- What to produce
Using the data below, copy every line that contains the word "subsection".

- Extracted records
============================================================
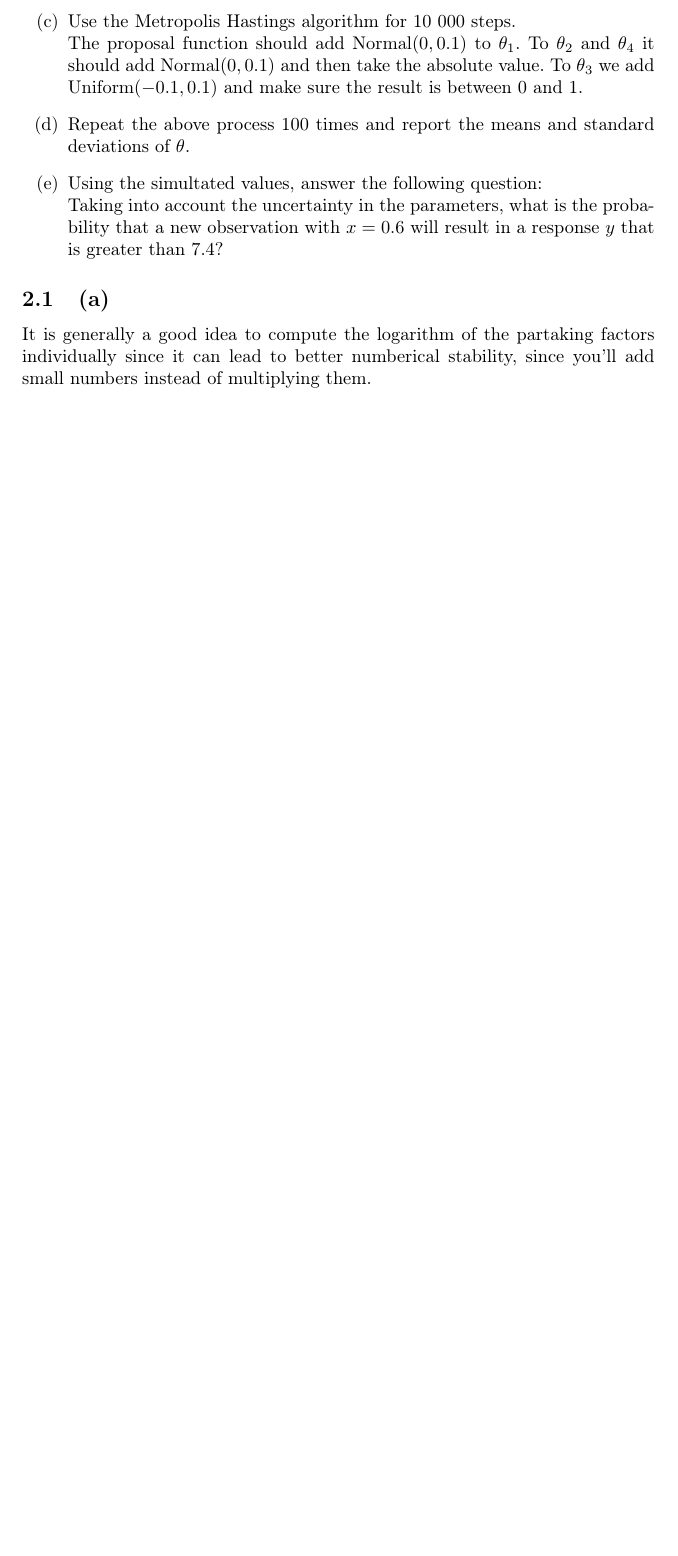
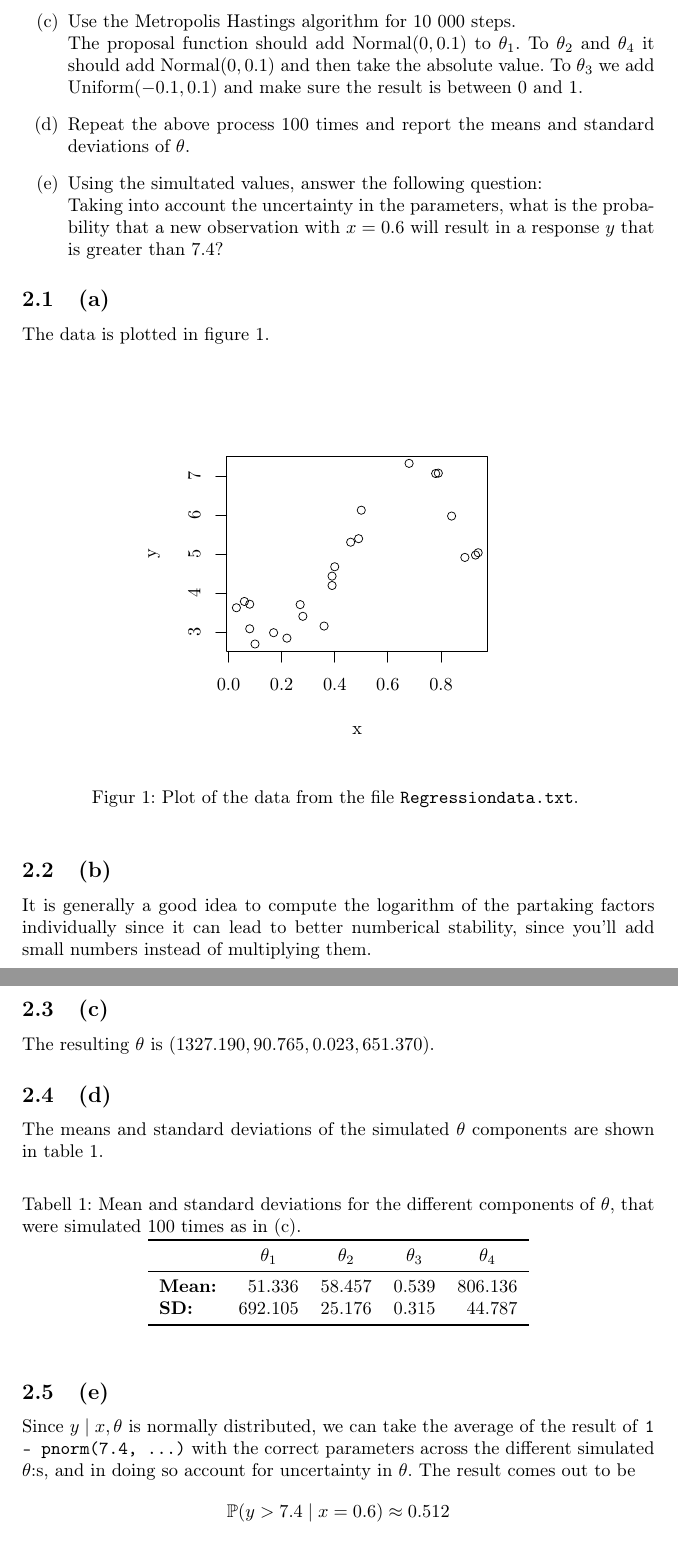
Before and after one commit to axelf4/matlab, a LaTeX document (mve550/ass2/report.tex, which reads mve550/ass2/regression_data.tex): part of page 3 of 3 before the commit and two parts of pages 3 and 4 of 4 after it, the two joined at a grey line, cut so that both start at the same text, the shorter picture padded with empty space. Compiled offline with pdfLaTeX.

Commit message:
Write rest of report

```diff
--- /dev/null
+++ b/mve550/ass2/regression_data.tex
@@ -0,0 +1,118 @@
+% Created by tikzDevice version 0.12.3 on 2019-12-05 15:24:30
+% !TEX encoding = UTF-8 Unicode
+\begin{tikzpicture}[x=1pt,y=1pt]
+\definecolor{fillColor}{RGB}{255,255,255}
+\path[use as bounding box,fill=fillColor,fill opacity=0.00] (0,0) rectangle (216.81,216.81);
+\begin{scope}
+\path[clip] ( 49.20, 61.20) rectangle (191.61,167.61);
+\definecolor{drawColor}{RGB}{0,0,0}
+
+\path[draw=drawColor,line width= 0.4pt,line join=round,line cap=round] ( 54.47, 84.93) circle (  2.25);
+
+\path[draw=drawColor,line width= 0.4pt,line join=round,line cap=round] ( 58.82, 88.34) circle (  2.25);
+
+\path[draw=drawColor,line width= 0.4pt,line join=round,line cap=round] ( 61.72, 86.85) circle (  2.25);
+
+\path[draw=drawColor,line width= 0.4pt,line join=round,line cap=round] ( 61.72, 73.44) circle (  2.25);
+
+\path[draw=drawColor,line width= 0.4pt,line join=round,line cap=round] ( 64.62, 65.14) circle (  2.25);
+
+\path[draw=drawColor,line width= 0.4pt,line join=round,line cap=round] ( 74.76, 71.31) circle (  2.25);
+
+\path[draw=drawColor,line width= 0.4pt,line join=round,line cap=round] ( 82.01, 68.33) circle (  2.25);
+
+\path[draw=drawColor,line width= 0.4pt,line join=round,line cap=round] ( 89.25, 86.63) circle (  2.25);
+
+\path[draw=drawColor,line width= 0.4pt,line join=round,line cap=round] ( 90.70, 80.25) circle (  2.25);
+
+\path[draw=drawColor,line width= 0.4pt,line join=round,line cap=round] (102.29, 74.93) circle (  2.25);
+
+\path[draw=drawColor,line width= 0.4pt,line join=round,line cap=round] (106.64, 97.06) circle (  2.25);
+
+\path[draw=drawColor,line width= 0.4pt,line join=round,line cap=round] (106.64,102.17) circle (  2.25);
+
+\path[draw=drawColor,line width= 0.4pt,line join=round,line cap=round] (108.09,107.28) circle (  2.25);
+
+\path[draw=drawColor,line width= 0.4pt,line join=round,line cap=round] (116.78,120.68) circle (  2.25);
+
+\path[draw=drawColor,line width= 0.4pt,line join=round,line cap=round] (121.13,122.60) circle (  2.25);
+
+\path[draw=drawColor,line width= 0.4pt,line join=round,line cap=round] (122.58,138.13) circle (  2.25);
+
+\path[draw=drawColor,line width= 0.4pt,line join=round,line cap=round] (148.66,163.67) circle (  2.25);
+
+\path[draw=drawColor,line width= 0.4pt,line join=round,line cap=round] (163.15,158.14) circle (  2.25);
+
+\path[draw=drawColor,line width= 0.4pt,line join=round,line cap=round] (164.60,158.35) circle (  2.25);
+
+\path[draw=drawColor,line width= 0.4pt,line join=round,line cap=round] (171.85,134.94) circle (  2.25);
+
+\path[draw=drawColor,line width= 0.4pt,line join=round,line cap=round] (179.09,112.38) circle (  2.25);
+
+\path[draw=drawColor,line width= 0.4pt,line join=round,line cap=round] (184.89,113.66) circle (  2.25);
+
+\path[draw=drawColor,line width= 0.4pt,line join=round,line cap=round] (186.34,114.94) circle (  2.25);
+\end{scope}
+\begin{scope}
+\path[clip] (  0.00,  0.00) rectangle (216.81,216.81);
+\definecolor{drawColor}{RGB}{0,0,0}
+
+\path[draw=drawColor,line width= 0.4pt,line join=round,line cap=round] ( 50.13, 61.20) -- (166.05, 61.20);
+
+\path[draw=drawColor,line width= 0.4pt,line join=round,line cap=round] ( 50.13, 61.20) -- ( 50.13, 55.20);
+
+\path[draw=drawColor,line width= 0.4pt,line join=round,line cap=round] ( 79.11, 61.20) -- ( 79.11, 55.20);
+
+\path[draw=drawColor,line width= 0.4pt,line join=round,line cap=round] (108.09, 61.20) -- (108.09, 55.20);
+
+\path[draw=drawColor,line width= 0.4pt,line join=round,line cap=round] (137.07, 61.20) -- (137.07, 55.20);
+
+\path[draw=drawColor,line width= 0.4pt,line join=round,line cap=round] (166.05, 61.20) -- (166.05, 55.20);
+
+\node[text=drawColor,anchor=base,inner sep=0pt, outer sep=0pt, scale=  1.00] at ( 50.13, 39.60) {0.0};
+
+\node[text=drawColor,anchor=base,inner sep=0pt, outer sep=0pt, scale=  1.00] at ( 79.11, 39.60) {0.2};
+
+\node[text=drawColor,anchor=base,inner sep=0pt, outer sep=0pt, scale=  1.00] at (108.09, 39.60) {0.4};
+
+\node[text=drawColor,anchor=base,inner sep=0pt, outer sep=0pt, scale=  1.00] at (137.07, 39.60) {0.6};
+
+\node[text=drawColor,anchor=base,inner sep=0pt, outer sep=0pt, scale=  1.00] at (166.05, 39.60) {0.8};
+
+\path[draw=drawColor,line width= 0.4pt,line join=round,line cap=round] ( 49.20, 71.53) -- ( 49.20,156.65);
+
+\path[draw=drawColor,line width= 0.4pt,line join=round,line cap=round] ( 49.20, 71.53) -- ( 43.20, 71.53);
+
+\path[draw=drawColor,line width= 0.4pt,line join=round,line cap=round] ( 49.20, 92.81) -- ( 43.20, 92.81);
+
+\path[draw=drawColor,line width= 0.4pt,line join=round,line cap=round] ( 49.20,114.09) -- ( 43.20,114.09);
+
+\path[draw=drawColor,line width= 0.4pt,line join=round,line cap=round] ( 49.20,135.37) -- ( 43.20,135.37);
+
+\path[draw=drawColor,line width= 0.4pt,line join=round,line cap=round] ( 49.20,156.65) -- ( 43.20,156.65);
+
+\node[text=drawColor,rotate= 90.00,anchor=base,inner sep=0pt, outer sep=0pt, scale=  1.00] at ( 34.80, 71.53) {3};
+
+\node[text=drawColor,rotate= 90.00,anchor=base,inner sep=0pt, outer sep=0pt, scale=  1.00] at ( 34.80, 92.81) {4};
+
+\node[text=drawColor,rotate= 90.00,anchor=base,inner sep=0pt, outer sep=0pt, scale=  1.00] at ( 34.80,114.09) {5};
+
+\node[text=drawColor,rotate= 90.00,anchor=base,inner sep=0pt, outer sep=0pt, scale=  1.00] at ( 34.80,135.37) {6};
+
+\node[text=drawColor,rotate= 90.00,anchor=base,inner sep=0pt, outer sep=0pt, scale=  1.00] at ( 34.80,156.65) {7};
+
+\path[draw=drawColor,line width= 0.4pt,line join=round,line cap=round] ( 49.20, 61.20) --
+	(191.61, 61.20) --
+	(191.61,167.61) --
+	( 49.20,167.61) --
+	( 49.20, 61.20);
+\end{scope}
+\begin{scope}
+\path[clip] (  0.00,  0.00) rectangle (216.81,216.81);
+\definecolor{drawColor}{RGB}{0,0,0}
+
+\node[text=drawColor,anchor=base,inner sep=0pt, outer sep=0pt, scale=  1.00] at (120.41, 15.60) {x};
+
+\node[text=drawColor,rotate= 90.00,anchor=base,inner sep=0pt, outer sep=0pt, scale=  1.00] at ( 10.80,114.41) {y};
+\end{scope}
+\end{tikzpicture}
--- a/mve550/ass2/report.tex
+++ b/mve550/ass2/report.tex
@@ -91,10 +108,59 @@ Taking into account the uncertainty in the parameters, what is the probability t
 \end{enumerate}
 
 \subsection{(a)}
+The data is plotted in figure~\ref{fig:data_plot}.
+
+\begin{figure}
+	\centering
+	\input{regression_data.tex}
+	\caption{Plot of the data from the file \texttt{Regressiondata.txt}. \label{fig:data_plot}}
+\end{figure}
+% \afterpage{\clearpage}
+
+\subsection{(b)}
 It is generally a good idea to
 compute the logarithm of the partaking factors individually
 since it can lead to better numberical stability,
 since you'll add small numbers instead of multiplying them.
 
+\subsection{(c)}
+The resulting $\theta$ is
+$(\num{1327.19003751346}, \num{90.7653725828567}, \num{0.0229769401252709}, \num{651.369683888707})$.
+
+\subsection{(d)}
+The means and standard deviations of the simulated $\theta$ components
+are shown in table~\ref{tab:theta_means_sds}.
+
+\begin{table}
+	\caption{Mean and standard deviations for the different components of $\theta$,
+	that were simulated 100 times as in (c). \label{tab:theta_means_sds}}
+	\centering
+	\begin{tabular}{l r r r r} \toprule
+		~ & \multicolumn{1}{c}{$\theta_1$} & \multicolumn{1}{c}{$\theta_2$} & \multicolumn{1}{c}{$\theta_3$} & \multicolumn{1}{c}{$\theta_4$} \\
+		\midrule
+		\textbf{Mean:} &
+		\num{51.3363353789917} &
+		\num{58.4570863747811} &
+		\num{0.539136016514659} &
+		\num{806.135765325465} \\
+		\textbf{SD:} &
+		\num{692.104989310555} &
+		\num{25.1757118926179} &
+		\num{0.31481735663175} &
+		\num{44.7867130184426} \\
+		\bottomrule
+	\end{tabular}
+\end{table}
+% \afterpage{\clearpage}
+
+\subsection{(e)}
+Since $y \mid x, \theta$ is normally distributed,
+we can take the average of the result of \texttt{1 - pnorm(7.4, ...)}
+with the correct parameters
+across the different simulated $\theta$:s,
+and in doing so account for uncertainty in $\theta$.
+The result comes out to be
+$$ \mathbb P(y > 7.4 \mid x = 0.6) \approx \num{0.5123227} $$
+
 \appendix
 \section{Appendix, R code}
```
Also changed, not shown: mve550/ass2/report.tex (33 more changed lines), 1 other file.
============================================================
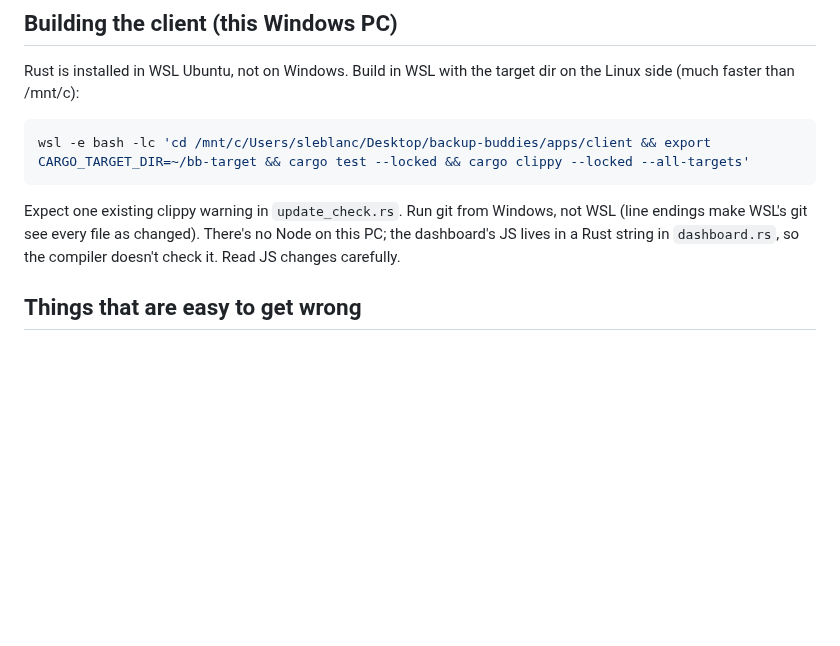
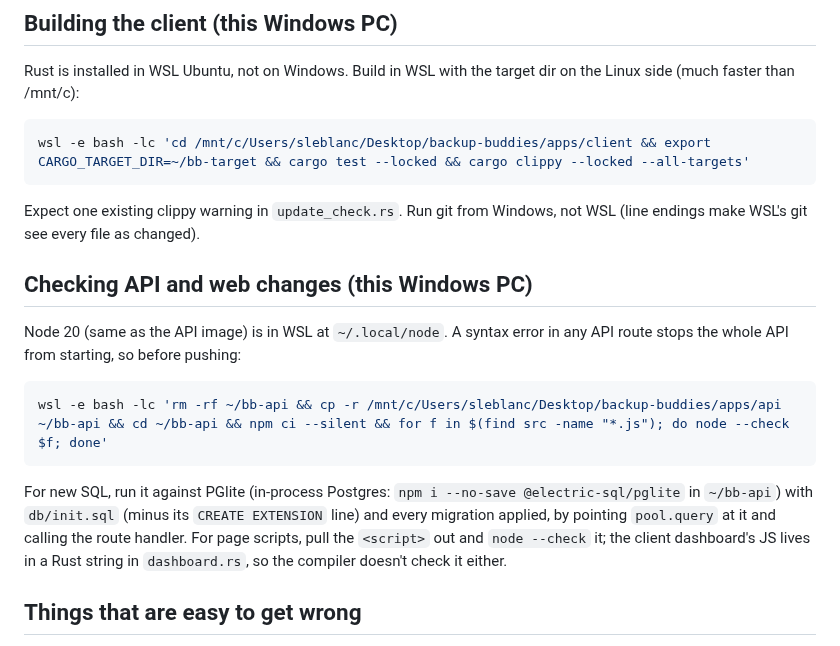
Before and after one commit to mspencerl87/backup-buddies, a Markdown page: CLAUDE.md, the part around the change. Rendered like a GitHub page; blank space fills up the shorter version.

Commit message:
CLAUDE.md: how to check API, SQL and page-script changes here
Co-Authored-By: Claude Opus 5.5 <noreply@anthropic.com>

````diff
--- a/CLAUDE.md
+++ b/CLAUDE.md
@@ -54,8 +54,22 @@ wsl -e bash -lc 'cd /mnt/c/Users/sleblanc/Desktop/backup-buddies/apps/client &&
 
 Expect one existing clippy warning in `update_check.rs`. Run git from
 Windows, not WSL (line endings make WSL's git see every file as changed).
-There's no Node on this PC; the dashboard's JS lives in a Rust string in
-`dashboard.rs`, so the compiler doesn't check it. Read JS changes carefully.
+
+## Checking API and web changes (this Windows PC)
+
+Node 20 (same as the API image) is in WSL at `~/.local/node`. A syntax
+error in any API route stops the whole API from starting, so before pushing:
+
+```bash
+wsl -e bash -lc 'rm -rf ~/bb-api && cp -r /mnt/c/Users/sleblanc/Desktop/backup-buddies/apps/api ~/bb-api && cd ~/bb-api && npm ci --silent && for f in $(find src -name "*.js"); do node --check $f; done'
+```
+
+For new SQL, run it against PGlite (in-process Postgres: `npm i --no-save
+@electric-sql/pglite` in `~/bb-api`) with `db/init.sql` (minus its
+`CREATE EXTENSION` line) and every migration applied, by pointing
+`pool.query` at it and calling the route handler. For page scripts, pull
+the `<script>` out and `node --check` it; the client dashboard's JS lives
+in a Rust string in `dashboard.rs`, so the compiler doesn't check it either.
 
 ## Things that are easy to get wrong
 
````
============================================================
- Reply
 \subsection{(a)}
+\subsection{(b)}
+\subsection{(c)}
+\subsection{(d)}
+\subsection{(e)}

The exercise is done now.